Rating: 7.0 Reds
5. 1985 Red Auerbach. The Celtics lost to the Lakers in the 1985 NBA finals in a series that really wasn’t close. So in the spring/summer of '85, Red added Sam Vincent, Jerry Sichting and Bill Walton and did nothing less than assemble the best NBA team I’ve ever seen.
Rating: 7.5 Reds
4. 2003-04 Theo. The post-Grady Little debacle started with Thanksgiving turkey with the Schillings. It continued with the hiring of Terry Francona, easily the best manager in Sox history. Then segued into the signing of integral part Mark Bellhorn. Then the end of the bullpen by committee fiasco with the acquisition of Keith Foulke. And the rest, as they say, is history.
Rating: 8.0 Reds
3. 2001 Piolichick. I will never forget my brother Jack and I going to Patriots training camp in Smithfield, R.I. The Pats were coming off a 5-11 season, hadn’t added anyone of note to the roster, and career disgruntled knucklehead Terry Glenn was faking an injury and winning the Tour de Sidelines on the stationary bike. I asked Jack to give me reasons to be cheerful (Part 3, my being a huge fan of Ian Dury and the Blockheads and all). And he cited chapter and verse to me about all the great role players they’d acquired that summer. No names like Roman Phifer, Mike Compton and Joe Andruzzi. Rookies like Richard Seymour and Matt Light. I hate to admit it when a brother is right, but he was right.

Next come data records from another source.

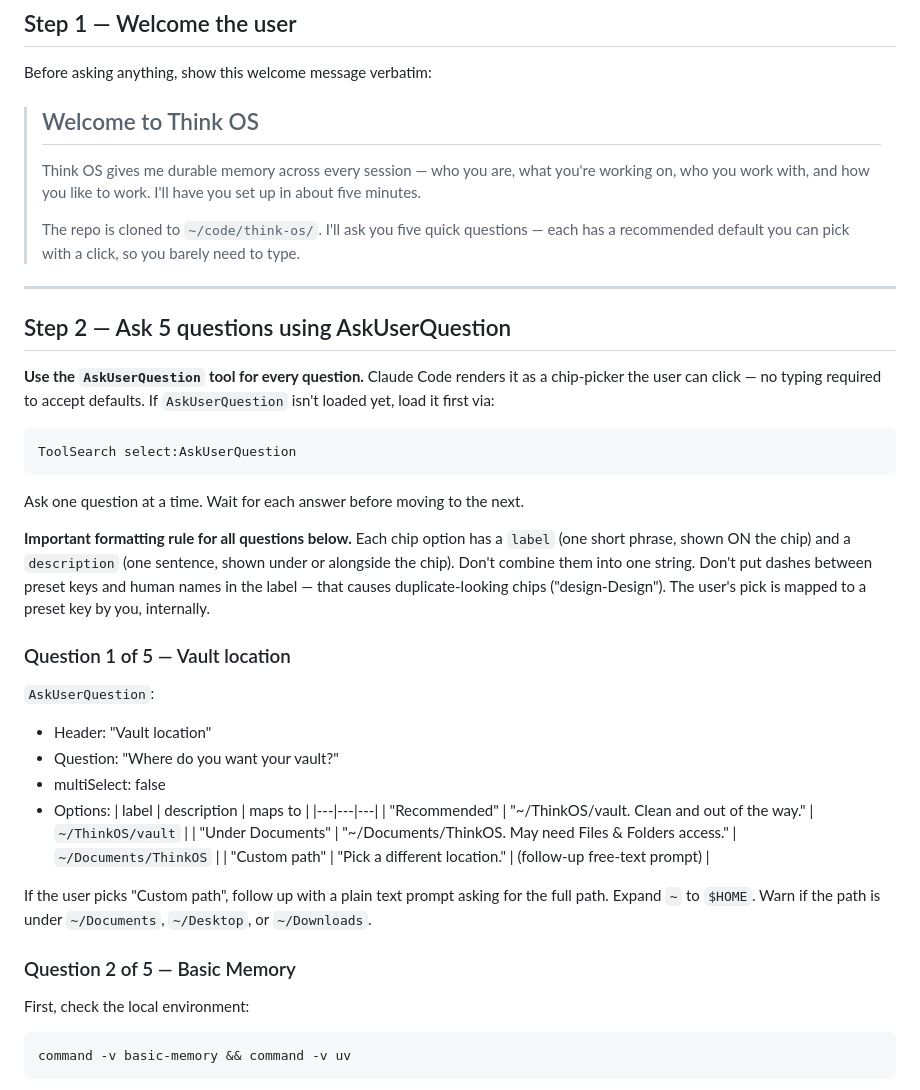
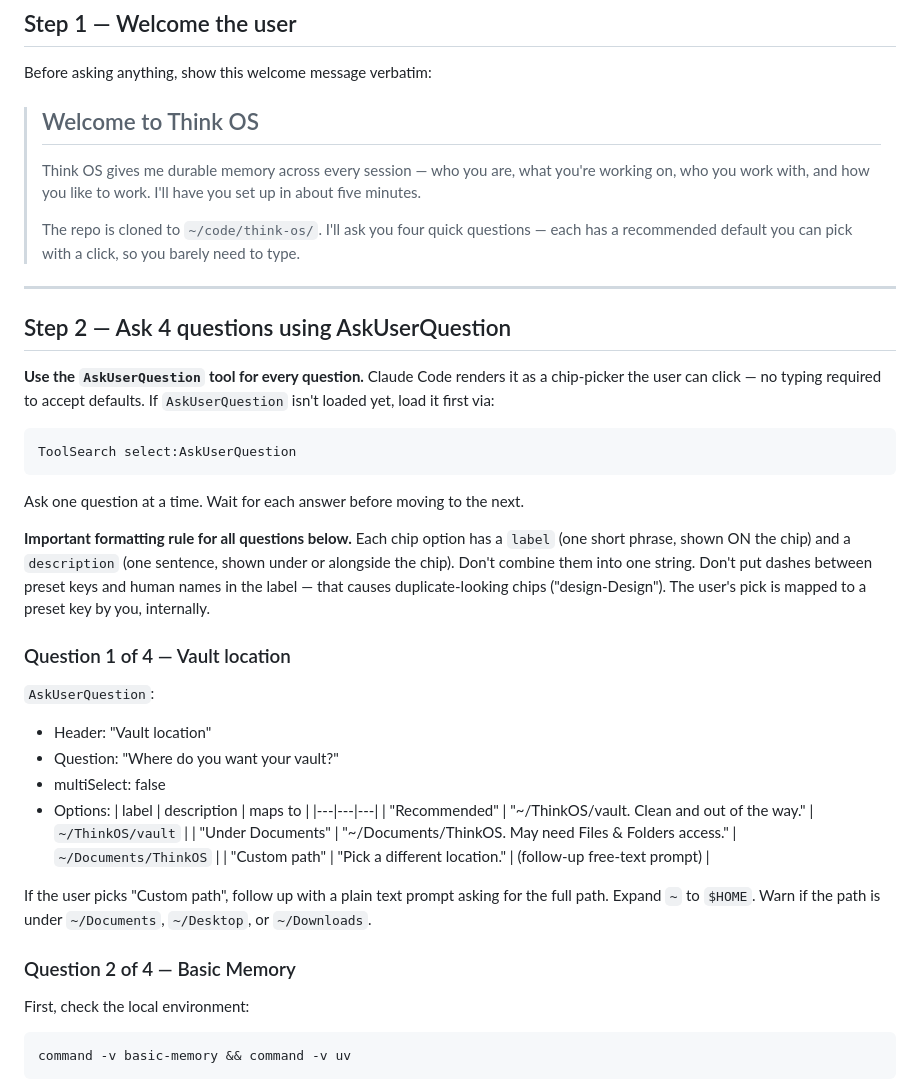
Before and after one commit to dhirajsapkal/think-os-personal, a Markdown page: adapters/claude-code/INSTALL.md, the part around one of its changes. Drawn GitHub-style.

```diff
--- a/adapters/claude-code/INSTALL.md
+++ b/adapters/claude-code/INSTALL.md
@@ -38,11 +38,11 @@ Before asking anything, show this welcome message verbatim:
 >
 > Think OS gives me durable memory across every session — who you are, what you're working on, who you work with, and how you like to work. I'll have you set up in about five minutes.
 >
-> The repo is cloned to `~/code/think-os/`. I'll ask you five quick questions — each has a recommended default you can pick with a click, so you barely need to type.
+> The repo is cloned to `~/code/think-os/`. I'll ask you four quick questions — each has a recommended default you can pick with a click, so you barely need to type.
 
 ---
 
-## Step 2 — Ask 5 questions using AskUserQuestion
+## Step 2 — Ask 4 questions using AskUserQuestion
 
 **Use the `AskUserQuestion` tool for every question.** Claude Code renders it as a chip-picker the user can click — no typing required to accept defaults. If `AskUserQuestion` isn't loaded yet, load it first via:
 
@@ -54,7 +54,7 @@ Ask one question at a time. Wait for each answer before moving to the next.
 
 **Important formatting rule for all questions below.** Each chip option has a `label` (one short phrase, shown ON the chip) and a `description` (one sentence, shown under or alongside the chip). Don't combine them into one string. Don't put dashes between preset keys and human names in the label — that causes duplicate-looking chips ("design-Design"). The user's pick is mapped to a preset key by you, internally.
 
-### Question 1 of 5 — Vault location
+### Question 1 of 4 — Vault location
 
 `AskUserQuestion`:
 
@@ -70,7 +70,7 @@ Ask one question at a time. Wait for each answer before moving to the next.
 
 If the user picks "Custom path", follow up with a plain text prompt asking for the full path. Expand `~` to `$HOME`. Warn if the path is under `~/Documents`, `~/Desktop`, or `~/Downloads`.
 
-### Question 2 of 5 — Basic Memory
+### Question 2 of 4 — Basic Memory
 
 First, check the local environment:
 
```
Also changed, not shown: other parts of adapters/claude-code/INSTALL.md (+7 -16 lines).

Rating: 8.5 Reds
2. 2007 Danny Ainge. It’s impossible to imagine that anyone could have more success with less luck than Danny did this year. Hoping for the first overall pick in the NBA draft lottery, or at worst, second, he got nothing and liked it. Technically, he ended up with fifth, and with the kind of salesmanship you’ll only find in a three-card Monte dealer, Ainge flipped that pick plus Al Jefferson plus God knows what else for Ray Allen and Kevin Garnett. Then he signed Eddie House and pulled Glen Davis out of the magician’s hat in the second round of the draft. And I think I speak for everyone when I say I don’t want to contemplate what would’ve happened if the C’s had “won” the lottery.

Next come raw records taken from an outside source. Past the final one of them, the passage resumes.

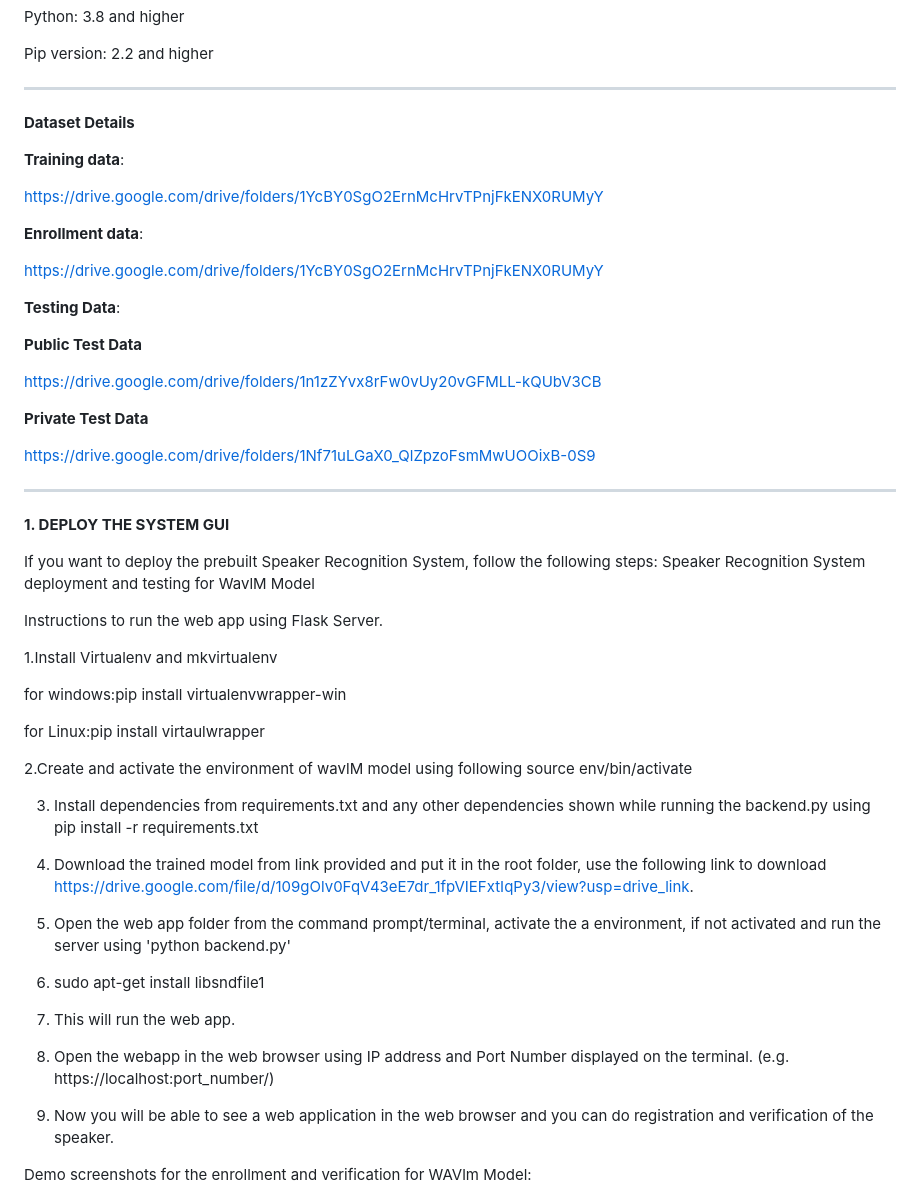
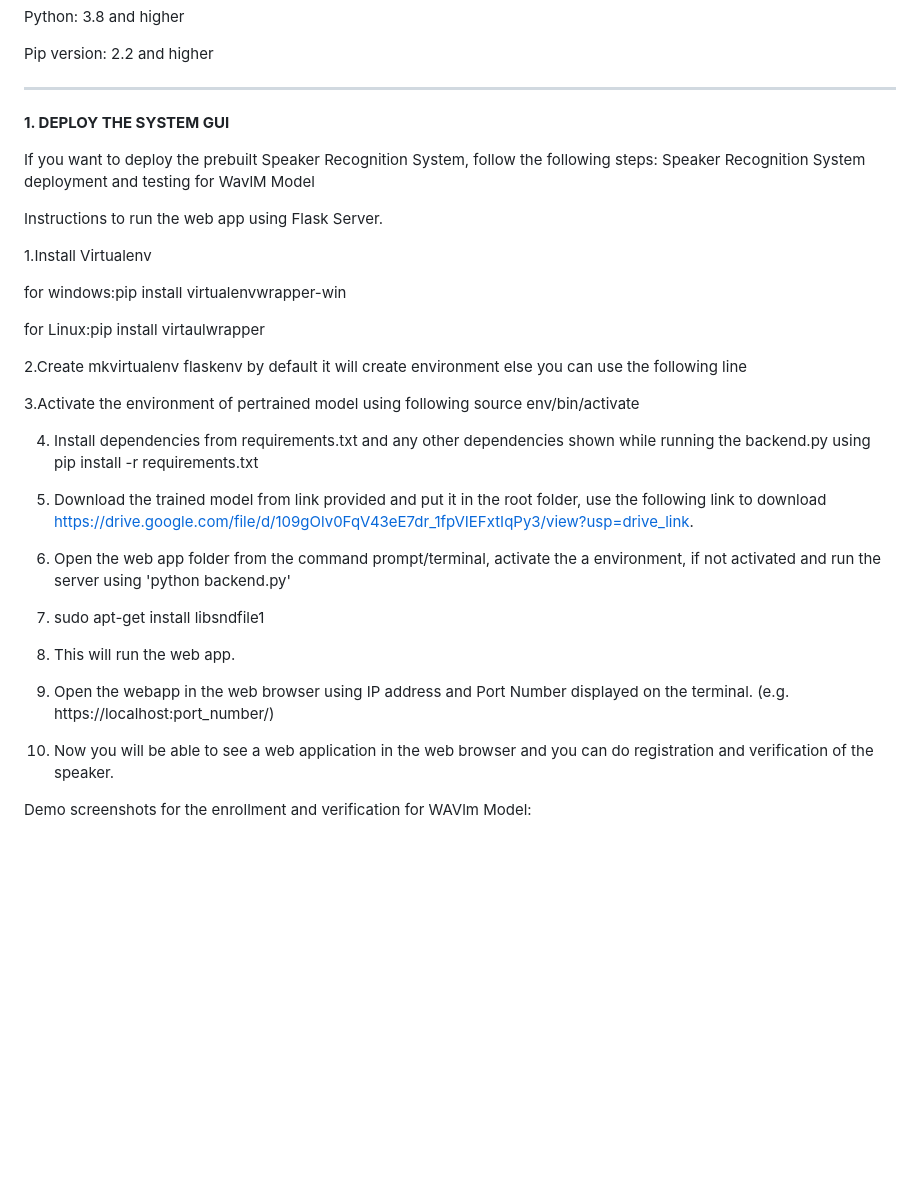
Before and after one commit to SR-MEiTY/Speaker_Recognition2, a Markdown page: README.md, the part around the change. Rendered like a GitHub page; blank space fills up the shorter version.

```diff
--- a/README.md
+++ b/README.md
@@ -9,56 +9,37 @@ Python: 3.8 and higher
 Pip version: 2.2 and higher
 
 ------------------------------------------
-**Dataset Details**
-
-**Training data**:
-
-https://drive.google.com/drive/folders/1YcBY0SgO2ErnMcHrvTPnjFkENX0RUMyY
-
-**Enrollment data**:
-
-https://drive.google.com/drive/folders/1YcBY0SgO2ErnMcHrvTPnjFkENX0RUMyY
-
-**Testing Data**:
-
-**Public Test Data**
-
-https://drive.google.com/drive/folders/1n1zZYvx8rFw0vUy20vGFMLL-kQUbV3CB
-
-**Private Test Data**
-
-https://drive.google.com/drive/folders/1Nf71uLGaX0_QlZpzoFsmMwUOOixB-0S9
-
----------------------------------------------------------------------------------
 
 **1. DEPLOY THE SYSTEM GUI**
 
-   If you want to deploy the prebuilt Speaker Recognition System, follow the following steps:
-   Speaker Recognition System deployment and testing for WavlM Model
+If you want to deploy the prebuilt Speaker Recognition System, follow the following steps:
+Speaker Recognition System deployment and testing for WavlM Model
 
 Instructions to run the web app using Flask Server.
 
- 1.Install Virtualenv and mkvirtualenv
+ 1.Install Virtualenv
 
  for windows:pip install virtualenvwrapper-win
 
  for Linux:pip install virtaulwrapper
 
- 2.Create and activate the environment of wavlM model using following source env/bin/activate
+ 2.Create mkvirtualenv flaskenv by default it will create environment else you can use the following line
 
- 3. Install dependencies from requirements.txt and any other dependencies shown while running the backend.py using pip install -r requirements.txt
+ 3.Activate the environment of pertrained model using following source env/bin/activate
 
- 4. Download the trained model from link provided and put it in the root folder, use  the following link to download https://drive.google.com/file/d/109gOlv0FqV43eE7dr_1fpVIEFxtIqPy3/view?usp=drive_link.
+ 4. Install dependencies from requirements.txt and any other dependencies shown while running the backend.py using pip install -r requirements.txt
 
- 5. Open the web app folder from the command prompt/terminal, activate the a environment, if not activated and run the server using 'python backend.py'
+ 5. Download the trained model from link provided and put it in the root folder, use  the following link to download https://drive.google.com/file/d/109gOlv0FqV43eE7dr_1fpVIEFxtIqPy3/view?usp=drive_link.
 
- 6. sudo apt-get install libsndfile1
+ 6. Open the web app folder from the command prompt/terminal, activate the a environment, if not activated and run the server using 'python backend.py'
 
- 7. This will run the web app.
+ 7. sudo apt-get install libsndfile1
 
- 8. Open the webapp in the web browser using IP address and Port Number displayed on the terminal. (e.g. https://localhost:port_number/)
+ 8. This will run the web app.
 
- 9. Now you will be able to see a web application in the web browser and you can do registration and verification of the speaker.
+ 9. Open the webapp in the web browser using IP address and Port Number displayed on the terminal. (e.g. https://localhost:port_number/)
+
+ 10. Now you will be able to see a web application in the web browser and you can do registration and verification of the speaker.
 
 Demo screenshots for the enrollment and verification for WAVlm Model:
 
```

Rating: 9.0 Reds
1. 2000 Belichick. Pioli. Dick Rehbein. I have no idea what else the Patriots accomplished during Belichick’s first year. Nor do I care. Apart from the fact that with the 199th pick they were debating between the skinny kid from Michigan who couldn’t hold down the starting job and Tim Rattay. And the late coach Rehbein talked the bosses into taking Tom Brady. Best offseason ever.
Rating: 9.9 Reds
Though if the Sox win multiple championships with A-Gon and Crawford, I’m willing to revisit the issue.
Follow Jerry on Twitter @jerrythornton1.